Work to complete – Find the word "color" below. Copy each line that has it.

Given records –
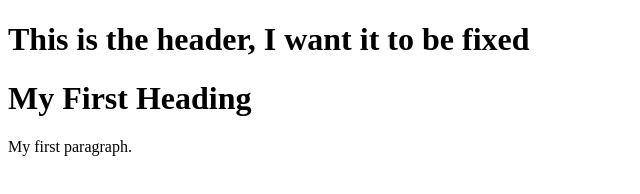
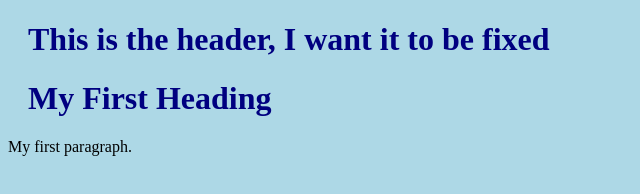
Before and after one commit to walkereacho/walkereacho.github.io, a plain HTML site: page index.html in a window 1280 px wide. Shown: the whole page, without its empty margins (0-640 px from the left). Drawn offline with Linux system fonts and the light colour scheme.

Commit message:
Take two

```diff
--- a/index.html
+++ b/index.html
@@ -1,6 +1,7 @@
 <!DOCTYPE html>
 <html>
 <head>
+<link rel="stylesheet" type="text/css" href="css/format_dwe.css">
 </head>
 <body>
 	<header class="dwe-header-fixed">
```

--

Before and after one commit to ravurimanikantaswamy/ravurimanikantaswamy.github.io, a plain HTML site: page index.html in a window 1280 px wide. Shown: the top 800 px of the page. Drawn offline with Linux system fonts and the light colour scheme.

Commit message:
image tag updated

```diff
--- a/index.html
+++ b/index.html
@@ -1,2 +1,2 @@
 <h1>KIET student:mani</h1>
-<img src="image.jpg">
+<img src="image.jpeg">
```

* * *

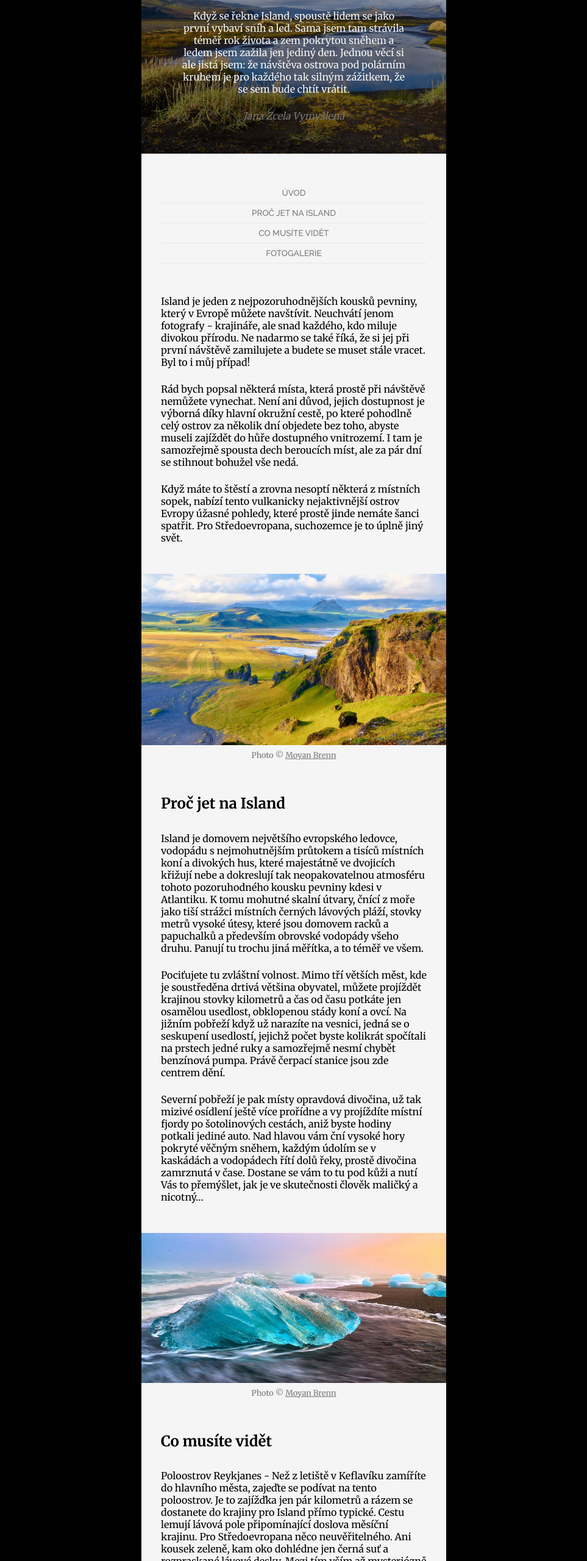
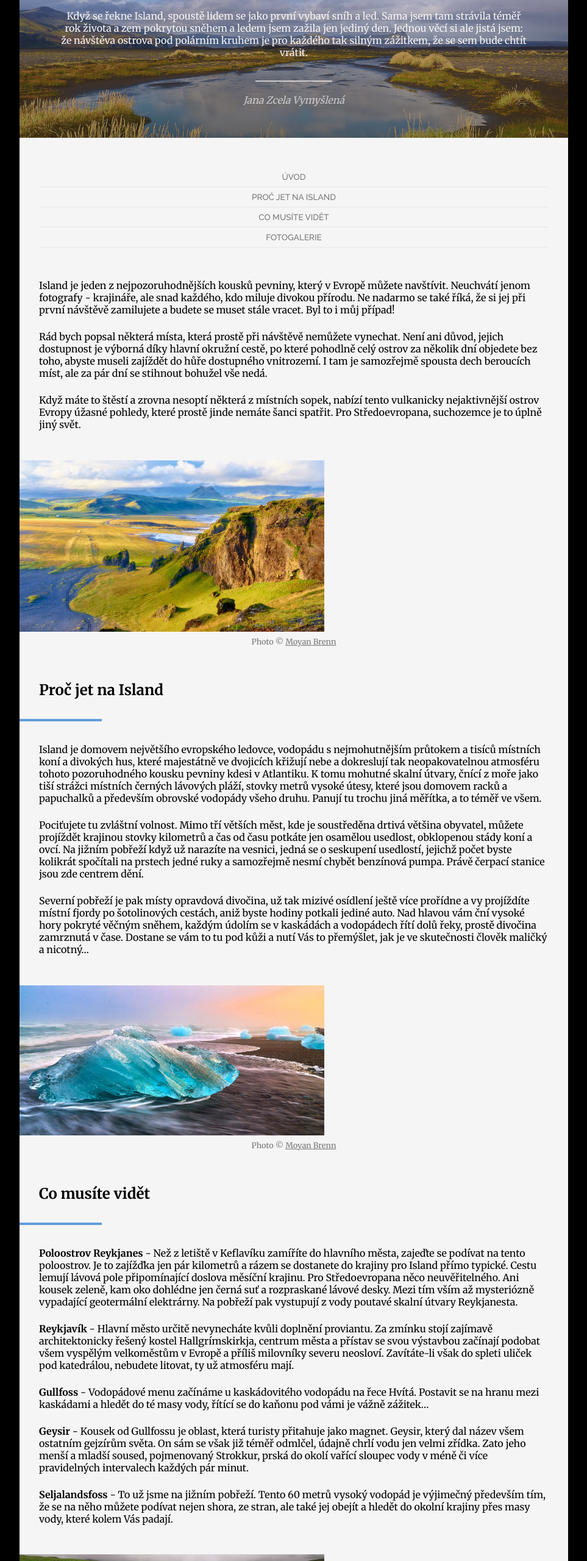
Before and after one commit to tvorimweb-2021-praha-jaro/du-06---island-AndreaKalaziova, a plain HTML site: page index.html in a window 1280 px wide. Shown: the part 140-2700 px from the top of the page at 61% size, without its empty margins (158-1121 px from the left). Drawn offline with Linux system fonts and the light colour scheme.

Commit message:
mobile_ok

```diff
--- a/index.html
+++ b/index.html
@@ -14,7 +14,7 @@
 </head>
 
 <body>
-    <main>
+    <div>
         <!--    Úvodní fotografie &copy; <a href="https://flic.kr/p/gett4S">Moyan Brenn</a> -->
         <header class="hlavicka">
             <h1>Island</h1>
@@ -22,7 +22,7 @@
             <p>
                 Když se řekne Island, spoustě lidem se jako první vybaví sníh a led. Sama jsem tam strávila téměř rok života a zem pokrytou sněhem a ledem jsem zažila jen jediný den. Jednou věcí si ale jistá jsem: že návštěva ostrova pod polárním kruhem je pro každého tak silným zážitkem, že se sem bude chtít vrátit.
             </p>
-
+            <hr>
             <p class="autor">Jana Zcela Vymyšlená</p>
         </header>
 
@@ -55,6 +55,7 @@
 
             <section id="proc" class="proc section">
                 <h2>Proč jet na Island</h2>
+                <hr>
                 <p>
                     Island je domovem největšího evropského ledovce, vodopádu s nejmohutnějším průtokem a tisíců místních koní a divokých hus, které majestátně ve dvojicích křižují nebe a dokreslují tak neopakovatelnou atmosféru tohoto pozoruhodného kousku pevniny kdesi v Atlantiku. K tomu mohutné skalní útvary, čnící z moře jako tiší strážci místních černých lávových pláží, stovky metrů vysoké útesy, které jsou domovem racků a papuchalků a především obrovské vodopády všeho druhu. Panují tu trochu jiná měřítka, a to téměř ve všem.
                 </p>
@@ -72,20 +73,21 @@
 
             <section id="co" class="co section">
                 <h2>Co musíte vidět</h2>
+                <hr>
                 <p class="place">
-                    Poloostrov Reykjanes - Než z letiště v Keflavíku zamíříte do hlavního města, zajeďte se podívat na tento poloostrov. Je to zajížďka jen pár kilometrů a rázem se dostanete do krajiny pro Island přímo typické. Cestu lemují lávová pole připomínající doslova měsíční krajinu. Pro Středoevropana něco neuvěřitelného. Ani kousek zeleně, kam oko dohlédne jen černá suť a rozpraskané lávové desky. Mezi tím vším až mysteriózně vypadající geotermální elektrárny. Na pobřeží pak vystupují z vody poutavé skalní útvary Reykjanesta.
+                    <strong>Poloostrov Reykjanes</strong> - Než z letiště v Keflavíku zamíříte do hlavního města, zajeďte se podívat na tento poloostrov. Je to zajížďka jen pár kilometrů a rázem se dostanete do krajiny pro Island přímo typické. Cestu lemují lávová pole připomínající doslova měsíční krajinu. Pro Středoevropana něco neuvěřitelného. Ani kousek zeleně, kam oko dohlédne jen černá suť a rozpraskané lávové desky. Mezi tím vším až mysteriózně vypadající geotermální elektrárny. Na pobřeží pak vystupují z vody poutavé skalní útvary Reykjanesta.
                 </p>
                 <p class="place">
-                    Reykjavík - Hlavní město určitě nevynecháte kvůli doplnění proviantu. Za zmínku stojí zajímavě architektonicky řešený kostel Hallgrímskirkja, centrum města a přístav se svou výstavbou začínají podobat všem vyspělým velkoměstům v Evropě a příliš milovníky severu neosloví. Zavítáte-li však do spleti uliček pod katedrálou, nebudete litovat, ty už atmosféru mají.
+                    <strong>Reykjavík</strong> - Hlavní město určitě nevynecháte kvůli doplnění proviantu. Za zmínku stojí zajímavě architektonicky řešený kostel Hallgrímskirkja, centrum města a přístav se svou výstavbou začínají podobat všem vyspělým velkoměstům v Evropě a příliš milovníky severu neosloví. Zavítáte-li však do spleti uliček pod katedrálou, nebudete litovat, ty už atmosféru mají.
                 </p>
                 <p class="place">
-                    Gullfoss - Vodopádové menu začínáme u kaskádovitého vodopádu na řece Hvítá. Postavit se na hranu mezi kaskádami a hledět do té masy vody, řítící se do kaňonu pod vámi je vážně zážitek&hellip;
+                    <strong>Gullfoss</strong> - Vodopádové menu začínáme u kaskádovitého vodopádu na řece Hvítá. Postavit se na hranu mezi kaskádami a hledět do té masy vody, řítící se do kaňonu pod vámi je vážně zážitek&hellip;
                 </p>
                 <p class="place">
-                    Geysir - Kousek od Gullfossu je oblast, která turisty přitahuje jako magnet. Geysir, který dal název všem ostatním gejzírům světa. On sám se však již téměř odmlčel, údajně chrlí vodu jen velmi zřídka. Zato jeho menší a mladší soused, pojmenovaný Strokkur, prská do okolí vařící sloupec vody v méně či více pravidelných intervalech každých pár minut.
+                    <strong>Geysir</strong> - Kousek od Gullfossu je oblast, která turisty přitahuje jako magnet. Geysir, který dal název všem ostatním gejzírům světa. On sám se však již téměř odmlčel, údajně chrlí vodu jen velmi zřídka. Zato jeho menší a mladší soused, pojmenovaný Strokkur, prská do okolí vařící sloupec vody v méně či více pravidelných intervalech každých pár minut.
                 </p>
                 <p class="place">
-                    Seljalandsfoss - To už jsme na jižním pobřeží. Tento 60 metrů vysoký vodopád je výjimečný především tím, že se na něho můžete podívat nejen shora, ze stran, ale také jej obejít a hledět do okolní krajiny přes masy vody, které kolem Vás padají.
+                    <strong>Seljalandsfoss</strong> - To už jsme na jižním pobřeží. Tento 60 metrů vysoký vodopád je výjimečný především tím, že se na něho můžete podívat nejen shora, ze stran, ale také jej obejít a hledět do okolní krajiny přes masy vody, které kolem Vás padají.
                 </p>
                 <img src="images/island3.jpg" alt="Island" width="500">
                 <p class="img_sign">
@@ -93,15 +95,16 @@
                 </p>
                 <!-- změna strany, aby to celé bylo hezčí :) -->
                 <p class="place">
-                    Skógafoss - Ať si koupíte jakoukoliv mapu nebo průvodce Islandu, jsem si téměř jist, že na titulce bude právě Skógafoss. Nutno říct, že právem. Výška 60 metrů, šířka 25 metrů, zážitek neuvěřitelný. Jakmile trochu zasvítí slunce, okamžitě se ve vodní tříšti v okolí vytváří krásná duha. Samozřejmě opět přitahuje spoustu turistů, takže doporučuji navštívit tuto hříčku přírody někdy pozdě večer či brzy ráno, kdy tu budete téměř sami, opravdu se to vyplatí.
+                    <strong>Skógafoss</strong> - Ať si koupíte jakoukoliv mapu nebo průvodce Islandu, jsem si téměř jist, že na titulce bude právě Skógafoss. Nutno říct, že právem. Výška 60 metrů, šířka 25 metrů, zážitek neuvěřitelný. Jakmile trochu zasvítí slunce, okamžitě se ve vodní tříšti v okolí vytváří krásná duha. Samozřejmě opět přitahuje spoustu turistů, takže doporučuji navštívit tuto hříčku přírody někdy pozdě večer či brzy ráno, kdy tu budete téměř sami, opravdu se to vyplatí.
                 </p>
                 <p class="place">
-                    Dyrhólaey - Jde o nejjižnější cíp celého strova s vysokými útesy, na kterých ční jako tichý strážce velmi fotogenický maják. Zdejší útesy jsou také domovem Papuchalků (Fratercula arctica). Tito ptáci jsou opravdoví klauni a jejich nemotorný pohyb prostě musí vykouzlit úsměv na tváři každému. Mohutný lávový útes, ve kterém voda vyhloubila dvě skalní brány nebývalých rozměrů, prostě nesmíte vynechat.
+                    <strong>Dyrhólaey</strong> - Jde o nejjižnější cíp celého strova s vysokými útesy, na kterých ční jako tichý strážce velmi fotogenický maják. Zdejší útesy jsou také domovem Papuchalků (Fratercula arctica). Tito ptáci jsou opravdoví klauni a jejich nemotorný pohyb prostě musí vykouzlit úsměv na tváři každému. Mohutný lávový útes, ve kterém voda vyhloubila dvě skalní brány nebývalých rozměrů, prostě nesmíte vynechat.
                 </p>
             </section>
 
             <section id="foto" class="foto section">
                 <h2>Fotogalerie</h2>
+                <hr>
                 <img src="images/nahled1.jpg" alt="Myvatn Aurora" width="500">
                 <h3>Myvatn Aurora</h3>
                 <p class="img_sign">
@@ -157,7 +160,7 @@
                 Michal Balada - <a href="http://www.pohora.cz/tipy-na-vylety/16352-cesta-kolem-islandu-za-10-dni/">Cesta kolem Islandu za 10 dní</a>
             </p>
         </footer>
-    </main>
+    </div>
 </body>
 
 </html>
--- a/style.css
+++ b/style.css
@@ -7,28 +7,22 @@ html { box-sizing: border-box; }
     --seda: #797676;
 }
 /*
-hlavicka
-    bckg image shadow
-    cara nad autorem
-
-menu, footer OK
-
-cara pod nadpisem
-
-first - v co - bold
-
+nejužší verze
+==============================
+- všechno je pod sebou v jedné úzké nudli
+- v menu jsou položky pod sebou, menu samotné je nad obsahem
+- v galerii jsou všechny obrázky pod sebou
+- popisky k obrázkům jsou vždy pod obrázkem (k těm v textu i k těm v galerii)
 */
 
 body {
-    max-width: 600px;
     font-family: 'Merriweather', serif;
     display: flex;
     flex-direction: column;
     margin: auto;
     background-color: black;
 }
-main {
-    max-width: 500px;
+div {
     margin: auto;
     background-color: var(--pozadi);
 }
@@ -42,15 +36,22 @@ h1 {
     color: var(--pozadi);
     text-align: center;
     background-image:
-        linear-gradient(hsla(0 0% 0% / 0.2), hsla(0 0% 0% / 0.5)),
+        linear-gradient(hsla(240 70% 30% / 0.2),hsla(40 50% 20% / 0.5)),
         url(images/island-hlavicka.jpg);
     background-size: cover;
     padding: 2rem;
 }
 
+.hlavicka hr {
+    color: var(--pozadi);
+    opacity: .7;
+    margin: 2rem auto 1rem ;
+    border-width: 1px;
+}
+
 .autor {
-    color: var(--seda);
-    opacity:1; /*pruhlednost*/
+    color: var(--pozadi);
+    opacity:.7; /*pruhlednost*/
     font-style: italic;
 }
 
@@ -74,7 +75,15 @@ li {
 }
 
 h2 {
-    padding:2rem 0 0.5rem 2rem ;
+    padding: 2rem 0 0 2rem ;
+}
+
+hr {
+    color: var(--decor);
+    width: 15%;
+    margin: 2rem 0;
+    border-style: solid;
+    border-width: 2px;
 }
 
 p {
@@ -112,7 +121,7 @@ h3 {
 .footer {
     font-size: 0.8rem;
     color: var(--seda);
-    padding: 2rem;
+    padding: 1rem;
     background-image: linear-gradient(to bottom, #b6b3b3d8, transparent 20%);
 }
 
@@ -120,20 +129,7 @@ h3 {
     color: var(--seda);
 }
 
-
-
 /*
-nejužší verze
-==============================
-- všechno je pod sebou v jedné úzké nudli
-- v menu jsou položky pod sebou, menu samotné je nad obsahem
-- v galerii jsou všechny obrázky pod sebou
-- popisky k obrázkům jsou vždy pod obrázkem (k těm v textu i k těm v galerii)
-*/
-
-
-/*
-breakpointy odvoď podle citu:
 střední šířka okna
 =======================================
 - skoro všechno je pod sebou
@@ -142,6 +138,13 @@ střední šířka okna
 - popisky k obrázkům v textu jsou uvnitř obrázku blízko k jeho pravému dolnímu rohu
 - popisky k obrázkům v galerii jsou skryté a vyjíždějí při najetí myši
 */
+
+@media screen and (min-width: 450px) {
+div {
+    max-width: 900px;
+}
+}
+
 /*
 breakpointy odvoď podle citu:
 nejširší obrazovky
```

Answer to this exercise –
     background-color: black;
     background-color: var(--pozadi);
     color: var(--pozadi);
+    color: var(--pozadi);
-    color: var(--seda);
+    color: var(--pozadi);
+    color: var(--decor);
     color: var(--seda);
     color: var(--seda);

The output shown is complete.